Problem requirements =>
Each line of the data below that contains "sigma" must be copied.

Dataset content =>

[Start of Attachment]

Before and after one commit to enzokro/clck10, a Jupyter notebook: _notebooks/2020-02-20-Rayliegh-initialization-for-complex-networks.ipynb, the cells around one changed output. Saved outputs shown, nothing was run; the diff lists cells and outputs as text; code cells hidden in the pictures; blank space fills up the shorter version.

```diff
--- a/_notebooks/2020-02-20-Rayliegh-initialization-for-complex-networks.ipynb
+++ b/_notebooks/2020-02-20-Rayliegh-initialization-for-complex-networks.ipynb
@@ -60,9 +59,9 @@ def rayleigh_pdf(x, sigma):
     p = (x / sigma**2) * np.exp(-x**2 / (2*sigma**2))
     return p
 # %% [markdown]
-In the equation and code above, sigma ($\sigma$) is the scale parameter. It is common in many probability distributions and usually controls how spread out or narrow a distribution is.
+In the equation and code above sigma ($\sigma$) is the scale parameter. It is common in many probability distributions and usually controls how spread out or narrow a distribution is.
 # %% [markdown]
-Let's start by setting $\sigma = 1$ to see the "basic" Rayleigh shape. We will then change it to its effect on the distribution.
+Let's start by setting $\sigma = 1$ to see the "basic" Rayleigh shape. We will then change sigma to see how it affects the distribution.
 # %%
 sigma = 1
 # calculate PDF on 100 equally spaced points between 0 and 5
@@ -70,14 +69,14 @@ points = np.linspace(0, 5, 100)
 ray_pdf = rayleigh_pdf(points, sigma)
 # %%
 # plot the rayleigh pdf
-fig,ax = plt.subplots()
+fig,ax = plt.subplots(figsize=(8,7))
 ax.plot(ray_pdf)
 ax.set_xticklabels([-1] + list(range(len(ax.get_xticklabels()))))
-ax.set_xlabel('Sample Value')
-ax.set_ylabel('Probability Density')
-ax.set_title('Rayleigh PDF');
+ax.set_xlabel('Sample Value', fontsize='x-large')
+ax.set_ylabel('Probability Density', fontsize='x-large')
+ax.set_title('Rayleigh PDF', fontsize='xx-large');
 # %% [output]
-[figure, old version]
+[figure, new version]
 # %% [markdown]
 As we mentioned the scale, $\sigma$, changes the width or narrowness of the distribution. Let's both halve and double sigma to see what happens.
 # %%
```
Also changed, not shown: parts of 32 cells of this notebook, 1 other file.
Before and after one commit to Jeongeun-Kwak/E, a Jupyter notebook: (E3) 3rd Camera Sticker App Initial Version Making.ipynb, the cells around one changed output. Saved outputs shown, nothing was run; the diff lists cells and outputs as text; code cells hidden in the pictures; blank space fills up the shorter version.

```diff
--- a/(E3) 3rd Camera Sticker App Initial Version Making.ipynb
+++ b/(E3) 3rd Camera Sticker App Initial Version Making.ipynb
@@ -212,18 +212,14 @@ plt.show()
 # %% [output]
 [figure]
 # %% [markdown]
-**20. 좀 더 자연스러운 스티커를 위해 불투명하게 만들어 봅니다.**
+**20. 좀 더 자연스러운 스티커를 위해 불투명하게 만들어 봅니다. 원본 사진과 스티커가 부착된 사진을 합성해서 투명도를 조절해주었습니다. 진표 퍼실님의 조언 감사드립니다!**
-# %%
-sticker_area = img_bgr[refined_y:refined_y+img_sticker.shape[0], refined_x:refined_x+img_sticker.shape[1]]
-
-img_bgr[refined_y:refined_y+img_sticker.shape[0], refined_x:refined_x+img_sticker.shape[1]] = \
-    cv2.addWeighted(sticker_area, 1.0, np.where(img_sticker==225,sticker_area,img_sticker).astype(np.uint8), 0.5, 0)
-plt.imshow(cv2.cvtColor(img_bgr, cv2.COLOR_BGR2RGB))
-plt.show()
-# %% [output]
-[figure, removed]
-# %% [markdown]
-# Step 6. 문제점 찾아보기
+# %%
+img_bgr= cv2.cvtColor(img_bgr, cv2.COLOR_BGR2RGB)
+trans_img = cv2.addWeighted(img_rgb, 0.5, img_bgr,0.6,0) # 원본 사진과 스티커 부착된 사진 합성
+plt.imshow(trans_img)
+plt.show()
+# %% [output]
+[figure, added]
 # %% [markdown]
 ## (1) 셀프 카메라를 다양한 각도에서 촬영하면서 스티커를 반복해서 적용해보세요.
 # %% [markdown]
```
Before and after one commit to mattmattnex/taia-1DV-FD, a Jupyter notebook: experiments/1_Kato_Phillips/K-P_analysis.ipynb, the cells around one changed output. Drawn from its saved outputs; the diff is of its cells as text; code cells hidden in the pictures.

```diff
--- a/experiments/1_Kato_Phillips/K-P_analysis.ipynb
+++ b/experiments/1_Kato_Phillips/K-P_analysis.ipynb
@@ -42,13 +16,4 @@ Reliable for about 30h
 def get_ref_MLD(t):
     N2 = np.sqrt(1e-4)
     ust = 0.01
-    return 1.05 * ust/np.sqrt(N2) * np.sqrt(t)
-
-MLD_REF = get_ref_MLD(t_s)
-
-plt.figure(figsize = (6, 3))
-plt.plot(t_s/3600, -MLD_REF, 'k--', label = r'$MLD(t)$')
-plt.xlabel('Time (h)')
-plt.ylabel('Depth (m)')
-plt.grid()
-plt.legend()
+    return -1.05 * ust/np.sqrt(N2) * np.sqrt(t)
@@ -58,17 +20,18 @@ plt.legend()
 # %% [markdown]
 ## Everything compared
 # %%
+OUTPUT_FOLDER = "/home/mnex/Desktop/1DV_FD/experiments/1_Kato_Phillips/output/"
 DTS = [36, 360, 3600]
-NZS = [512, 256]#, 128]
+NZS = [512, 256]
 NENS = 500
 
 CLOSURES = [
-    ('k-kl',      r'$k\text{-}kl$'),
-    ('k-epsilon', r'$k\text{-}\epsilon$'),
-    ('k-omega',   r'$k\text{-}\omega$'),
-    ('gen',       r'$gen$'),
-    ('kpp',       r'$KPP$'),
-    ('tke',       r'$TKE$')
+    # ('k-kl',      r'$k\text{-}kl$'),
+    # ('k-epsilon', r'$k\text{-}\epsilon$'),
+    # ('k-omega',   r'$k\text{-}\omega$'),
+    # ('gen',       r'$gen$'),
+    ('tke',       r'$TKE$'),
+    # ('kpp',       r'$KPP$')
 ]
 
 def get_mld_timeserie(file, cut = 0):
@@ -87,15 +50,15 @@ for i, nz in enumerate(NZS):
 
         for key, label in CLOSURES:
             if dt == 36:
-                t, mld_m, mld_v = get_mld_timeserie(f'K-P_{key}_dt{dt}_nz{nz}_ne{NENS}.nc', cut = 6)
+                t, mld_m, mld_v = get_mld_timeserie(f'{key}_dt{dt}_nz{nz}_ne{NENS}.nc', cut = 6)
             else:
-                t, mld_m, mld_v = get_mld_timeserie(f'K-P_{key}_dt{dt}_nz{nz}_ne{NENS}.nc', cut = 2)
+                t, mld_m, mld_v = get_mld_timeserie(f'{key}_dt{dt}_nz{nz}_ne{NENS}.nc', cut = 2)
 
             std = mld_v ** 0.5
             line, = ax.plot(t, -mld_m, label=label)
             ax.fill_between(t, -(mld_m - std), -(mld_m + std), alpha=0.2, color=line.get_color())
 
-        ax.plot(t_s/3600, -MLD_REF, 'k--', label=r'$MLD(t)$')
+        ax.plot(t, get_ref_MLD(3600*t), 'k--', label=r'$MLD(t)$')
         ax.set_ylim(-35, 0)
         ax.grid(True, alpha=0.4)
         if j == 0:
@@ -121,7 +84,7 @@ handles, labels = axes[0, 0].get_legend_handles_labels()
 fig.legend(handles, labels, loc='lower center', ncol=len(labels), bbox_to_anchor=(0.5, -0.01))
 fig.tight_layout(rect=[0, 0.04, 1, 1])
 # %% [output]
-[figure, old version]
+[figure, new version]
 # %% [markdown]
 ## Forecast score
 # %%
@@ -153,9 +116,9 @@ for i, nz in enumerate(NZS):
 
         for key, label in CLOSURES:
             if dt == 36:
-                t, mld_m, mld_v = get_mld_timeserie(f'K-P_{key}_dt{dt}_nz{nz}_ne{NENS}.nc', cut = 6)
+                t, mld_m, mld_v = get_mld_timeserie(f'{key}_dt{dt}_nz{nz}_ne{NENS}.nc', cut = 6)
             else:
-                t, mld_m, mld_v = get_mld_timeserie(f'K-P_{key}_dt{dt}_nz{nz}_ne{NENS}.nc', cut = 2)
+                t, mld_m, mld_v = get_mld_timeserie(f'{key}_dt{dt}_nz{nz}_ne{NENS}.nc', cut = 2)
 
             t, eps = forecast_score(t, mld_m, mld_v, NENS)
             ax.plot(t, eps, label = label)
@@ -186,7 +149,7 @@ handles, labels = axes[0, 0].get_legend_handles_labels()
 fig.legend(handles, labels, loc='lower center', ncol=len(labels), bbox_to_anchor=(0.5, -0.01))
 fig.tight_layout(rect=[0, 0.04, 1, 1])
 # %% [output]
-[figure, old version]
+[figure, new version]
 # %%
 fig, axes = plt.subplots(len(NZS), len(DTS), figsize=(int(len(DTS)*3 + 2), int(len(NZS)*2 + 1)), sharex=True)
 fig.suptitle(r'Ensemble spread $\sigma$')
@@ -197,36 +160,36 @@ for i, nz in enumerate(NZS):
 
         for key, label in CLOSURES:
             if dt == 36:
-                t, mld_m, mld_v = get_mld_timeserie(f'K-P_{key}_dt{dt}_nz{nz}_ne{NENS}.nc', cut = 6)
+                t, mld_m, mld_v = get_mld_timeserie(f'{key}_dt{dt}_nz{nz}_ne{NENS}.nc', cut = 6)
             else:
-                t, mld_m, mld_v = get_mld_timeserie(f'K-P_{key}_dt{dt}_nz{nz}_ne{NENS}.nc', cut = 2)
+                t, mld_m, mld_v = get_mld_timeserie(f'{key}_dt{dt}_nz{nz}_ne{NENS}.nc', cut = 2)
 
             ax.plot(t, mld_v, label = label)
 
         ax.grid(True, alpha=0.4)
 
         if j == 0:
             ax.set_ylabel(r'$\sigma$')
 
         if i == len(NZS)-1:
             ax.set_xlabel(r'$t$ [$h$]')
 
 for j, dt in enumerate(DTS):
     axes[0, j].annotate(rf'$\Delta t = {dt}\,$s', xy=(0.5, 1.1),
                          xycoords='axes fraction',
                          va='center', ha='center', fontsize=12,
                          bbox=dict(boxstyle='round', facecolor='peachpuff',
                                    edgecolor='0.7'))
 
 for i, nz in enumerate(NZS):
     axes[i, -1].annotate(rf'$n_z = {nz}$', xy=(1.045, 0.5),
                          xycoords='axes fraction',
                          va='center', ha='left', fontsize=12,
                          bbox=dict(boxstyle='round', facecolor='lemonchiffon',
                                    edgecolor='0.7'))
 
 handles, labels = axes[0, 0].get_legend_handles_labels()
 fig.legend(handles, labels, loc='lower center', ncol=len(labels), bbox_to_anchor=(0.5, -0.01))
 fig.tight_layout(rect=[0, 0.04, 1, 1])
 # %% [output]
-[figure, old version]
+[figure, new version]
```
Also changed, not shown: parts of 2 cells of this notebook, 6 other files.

[End of Attachment]

Reply to the task =>
@@ -60,9 +59,9 @@ def rayleigh_pdf(x, sigma):
     p = (x / sigma**2) * np.exp(-x**2 / (2*sigma**2))
-In the equation and code above, sigma ($\sigma$) is the scale parameter. It is common in many probability distributions and usually controls how spread out or narrow a distribution is.
+In the equation and code above sigma ($\sigma$) is the scale parameter. It is common in many probability distributions and usually controls how spread out or narrow a distribution is.
-Let's start by setting $\sigma = 1$ to see the "basic" Rayleigh shape. We will then change it to its effect on the distribution.
+Let's start by setting $\sigma = 1$ to see the "basic" Rayleigh shape. We will then change sigma to see how it affects the distribution.
 sigma = 1
 ray_pdf = rayleigh_pdf(points, sigma)
 As we mentioned the scale, $\sigma$, changes the width or narrowness of the distribution. Let's both halve and double sigma to see what happens.
 fig.suptitle(r'Ensemble spread $\sigma$')
             ax.set_ylabel(r'$\sigma$')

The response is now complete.